Add First Subscription” button.
6. Now, use this dialog to fill in all the details for the subscription you want to track (1.).
After typing in the name for the subscription, you can click the “
Search” icon (2.) to find a relevant logo easily.
Once you are happy with all the information you have entered, click the “
Save” button (3.).
7. Below, you can see how our Raspberry Pi Wallos web interface looks after adding a few more subscription services.
With this interface, you can easily see your subscription services, how much they cost you, and when they are next up for renewal.
Updating Wallos on your Raspberry PI
With Wallos being a relatively new software, it gets updated quite frequently. Luckily, updating this subscription tracker is quite simple thanks to us using Docker.
In this section, we will show you how to pull the latest Wallos container and update your running installation.
1. We need to start by changing into the directory where we wrote our Wallos Compose file.
2. Once we are in the correct directory, you need to pull the latest version of the image.
To pull the latest image, run the command below.
docker compose pull
3. Finally, we can tell Docker Compose to restart Wallos on our Raspberry Pi using the following command.

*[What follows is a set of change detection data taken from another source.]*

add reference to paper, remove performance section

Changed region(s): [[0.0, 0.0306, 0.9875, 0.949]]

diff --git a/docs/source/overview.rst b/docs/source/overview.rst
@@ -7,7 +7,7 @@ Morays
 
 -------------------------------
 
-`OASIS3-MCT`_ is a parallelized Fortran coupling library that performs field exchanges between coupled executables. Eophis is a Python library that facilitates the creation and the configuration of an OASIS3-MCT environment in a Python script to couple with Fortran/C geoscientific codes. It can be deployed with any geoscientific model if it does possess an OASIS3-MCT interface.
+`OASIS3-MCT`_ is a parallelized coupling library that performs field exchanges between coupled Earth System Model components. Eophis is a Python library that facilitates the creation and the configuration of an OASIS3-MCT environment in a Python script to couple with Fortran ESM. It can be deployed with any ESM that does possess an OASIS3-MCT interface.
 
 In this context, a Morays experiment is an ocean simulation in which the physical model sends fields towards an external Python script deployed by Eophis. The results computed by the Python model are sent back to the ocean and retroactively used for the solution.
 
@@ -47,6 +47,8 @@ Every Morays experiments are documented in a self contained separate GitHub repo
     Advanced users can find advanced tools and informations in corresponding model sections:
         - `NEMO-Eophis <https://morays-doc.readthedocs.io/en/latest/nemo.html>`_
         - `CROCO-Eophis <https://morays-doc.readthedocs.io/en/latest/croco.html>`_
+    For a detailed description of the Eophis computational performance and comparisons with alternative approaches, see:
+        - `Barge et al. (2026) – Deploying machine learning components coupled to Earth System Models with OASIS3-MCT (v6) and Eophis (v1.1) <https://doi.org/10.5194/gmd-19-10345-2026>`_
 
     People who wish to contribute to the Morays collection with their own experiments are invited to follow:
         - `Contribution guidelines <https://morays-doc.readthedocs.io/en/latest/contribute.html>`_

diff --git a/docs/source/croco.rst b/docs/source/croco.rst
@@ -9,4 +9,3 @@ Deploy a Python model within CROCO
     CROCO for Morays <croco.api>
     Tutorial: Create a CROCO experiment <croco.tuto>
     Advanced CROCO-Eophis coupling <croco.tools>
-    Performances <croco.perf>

When Docker starts the container, it will detect there is a newer image available and move to that when it starts back up.
docker compose up -d
Hopefully, you will have successfully set up Wallos on your Raspberry Pi.
This software gives you a nice central location that you can use to keep track of your subscription services.
Please feel free to leave a comment below if you have any questions about installing this software.
If you liked this tutorial, be sure to check out our many other Raspberry Pi projects.